After Welfare Reform, the Poorest Families Had More Trouble Paying Bills
We have noted evidence of a disturbing trend: growth in the number and percentage of Americans living on less than $2 a day — a type of extreme poverty that, until now, has been associated only with poor nations.
The University of Michigan’s Luke Shaefer, one of the authors of the study that broke the news, has more to report. He and the University of Chicago’s Marci Ybarra, his co-author, find signs of growing material hardship among families whose incomes fall below half of the poverty line.
The new study, which looked at households with children from 1992 through 2005, notes a widening gap in well-being among low-income families after the national welfare overhaul of the mid-1990s. The authors found:
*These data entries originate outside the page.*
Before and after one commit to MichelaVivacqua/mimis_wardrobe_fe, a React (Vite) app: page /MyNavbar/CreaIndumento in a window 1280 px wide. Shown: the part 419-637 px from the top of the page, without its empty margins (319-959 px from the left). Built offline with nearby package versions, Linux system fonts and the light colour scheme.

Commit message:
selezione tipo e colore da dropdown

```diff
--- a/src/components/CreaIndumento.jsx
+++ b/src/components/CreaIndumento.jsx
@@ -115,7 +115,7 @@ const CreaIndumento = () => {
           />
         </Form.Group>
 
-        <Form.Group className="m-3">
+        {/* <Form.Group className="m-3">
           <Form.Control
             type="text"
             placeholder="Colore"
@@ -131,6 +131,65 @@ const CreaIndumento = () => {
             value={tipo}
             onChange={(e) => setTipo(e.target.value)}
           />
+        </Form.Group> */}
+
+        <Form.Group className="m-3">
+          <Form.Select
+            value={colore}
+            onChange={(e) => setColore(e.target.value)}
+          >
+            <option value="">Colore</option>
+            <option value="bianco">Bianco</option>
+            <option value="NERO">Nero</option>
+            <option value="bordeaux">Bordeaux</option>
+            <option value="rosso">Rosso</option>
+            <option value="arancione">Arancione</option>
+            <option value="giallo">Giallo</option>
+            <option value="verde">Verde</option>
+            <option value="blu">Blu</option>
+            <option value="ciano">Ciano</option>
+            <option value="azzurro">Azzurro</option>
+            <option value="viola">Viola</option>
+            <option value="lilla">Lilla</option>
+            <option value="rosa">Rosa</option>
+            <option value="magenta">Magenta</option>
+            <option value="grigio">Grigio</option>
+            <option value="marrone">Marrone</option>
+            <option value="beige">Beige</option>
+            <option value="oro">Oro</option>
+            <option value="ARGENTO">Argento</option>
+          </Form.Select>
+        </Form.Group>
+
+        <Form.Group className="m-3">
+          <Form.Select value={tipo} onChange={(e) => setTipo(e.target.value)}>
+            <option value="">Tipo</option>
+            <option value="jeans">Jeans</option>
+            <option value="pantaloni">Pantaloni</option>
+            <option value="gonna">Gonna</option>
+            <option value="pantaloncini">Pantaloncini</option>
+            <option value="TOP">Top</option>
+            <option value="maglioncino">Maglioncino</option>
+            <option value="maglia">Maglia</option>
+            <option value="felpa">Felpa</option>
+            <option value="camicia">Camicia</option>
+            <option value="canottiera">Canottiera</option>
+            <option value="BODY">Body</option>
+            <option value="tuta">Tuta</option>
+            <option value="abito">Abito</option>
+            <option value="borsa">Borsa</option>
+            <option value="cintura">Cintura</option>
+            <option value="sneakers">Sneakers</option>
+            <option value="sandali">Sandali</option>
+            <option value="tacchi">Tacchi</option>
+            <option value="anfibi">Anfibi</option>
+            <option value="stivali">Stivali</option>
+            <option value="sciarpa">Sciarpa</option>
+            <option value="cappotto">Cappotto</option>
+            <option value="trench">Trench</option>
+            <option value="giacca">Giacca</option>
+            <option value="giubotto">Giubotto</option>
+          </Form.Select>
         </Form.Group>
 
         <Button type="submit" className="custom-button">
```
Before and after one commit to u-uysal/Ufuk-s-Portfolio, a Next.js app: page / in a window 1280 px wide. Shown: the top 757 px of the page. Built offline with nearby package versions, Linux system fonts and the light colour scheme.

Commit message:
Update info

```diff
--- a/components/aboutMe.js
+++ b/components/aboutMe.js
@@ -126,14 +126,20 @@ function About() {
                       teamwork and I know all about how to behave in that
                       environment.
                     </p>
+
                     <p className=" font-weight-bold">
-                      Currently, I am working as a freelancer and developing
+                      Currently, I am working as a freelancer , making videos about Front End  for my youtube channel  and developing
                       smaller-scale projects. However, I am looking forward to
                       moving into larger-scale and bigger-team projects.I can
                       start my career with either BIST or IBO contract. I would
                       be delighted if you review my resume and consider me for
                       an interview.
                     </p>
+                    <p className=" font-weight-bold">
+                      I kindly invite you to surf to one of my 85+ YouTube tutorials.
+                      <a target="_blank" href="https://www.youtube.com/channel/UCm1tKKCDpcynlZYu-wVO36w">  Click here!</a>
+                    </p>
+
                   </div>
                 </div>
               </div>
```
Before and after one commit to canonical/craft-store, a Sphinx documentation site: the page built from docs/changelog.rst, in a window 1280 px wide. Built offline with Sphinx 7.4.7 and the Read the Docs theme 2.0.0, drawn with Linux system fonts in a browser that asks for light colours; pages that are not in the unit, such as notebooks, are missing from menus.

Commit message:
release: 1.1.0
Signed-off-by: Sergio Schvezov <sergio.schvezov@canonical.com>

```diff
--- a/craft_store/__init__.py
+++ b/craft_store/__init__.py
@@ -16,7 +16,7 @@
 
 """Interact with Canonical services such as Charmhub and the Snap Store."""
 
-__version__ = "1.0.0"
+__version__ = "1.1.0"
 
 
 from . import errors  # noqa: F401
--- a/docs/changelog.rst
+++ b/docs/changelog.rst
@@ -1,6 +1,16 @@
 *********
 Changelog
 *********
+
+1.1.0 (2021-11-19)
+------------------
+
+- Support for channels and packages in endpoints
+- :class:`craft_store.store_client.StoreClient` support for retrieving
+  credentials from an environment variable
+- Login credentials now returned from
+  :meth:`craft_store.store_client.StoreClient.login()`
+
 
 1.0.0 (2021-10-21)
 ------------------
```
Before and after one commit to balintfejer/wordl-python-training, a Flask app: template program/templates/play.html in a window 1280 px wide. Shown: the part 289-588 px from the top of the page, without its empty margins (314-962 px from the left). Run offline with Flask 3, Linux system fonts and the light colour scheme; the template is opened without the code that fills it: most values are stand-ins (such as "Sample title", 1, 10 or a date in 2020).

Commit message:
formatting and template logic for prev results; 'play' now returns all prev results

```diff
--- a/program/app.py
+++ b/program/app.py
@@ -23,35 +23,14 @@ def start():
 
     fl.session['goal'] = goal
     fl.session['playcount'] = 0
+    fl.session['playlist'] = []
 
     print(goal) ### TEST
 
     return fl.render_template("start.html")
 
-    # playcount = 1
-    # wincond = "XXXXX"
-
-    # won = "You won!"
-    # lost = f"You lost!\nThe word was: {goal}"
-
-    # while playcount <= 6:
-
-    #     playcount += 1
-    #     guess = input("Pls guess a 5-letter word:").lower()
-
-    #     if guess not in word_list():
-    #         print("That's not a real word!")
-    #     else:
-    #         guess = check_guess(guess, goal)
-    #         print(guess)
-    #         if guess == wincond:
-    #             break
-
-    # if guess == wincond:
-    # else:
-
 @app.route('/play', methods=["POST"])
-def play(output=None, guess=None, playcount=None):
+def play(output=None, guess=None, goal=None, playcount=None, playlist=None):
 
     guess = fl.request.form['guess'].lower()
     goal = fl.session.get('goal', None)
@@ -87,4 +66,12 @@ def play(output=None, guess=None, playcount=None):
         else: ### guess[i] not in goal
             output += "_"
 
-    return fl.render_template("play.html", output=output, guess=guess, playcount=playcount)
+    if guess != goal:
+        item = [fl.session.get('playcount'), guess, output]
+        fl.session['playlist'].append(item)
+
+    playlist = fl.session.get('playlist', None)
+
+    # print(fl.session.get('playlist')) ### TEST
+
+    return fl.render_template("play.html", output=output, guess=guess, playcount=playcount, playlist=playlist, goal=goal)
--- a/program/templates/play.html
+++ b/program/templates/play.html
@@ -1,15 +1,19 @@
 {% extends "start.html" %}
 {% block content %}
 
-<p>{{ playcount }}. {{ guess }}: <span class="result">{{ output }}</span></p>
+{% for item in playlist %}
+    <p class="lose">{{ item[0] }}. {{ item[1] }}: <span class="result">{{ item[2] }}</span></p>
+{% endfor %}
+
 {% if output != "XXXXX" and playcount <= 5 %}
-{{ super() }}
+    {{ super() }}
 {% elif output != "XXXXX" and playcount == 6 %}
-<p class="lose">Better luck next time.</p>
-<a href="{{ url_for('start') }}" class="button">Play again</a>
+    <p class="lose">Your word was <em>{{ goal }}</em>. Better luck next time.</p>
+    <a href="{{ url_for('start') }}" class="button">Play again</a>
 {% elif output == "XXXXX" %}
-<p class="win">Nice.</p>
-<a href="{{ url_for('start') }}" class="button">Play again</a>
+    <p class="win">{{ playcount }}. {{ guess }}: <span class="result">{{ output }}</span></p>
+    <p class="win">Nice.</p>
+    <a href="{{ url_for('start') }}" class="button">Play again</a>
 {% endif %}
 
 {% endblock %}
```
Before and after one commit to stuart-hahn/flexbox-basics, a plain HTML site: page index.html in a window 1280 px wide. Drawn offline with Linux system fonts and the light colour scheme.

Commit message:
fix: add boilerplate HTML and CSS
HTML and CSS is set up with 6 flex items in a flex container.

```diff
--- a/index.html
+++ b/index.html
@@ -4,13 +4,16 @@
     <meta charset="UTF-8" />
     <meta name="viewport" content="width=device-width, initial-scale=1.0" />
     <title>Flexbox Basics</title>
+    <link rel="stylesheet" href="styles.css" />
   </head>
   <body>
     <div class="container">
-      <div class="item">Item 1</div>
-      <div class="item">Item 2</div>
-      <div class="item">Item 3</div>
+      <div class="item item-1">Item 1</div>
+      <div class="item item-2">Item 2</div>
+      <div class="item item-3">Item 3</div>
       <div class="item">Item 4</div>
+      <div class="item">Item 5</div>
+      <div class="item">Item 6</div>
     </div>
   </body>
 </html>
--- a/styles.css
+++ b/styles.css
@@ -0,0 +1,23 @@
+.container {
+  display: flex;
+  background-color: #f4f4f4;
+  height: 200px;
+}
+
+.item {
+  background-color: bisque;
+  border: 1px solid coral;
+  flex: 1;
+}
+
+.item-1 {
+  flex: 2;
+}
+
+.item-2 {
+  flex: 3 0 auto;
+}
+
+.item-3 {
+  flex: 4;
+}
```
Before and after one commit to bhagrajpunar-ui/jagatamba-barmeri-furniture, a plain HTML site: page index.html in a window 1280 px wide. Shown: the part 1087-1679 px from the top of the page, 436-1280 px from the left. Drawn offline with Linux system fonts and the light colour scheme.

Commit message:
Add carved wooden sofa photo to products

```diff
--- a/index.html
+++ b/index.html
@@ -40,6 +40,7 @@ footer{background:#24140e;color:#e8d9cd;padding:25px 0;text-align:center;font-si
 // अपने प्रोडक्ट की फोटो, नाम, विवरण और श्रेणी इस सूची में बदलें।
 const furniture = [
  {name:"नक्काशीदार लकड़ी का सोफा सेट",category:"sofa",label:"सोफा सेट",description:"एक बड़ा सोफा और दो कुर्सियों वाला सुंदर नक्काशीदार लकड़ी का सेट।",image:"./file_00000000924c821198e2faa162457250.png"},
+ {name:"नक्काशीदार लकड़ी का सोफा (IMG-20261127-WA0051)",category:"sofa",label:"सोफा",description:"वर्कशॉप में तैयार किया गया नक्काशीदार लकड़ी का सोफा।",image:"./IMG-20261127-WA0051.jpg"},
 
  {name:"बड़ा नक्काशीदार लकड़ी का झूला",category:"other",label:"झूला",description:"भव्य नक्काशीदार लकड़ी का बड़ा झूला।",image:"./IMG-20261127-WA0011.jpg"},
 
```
[S]uggestive evidence that material hardship — in the form of difficulty meeting essential household expenses, and falling behind on utilities costs — has generally increased among the deeply poor but has remained roughly the same for the middle group (50-99 percent of poverty), and decreased among the near poor (100-150 percent of poverty).
Not surprisingly, these hardships appear to be sensitive to business cycles. Hardship rates among the deeply poor improved, for example, from 1992 to 1995, when the economy was growing. But they worsened sharply from 2003 to 2005 — perhaps due to delayed effects of the 2001 recession compounded by the weakened safety net, the authors suggest.
Shaefer and Ybarra say their findings support their hypothesis that “the well-being of the deeply poor decreased substantially following the first economic slowdown after the 1990s welfare reforms. In contrast, the well-being of the near poor improved through 2005.” They caution that studies that consider the poor as a single group may miss these diverging effects of welfare reform.
These conclusions make sense because “welfare reform,” in a broad sense, was not just one policy but many. In general, working families received more help after the mid-1990s than before — for example, in the form of higher Earned Income Tax Credits or child care assistance. Yet, families who lost jobs or could not find steady work generally fared worse — they lost access to cash assistance and often could not qualify for the new work-based tax credits and other work supports.
The study adds to the evidence that economic vulnerability at the very bottom of the economic ladder has grown since the federal government weakened the safety net in the 1990s.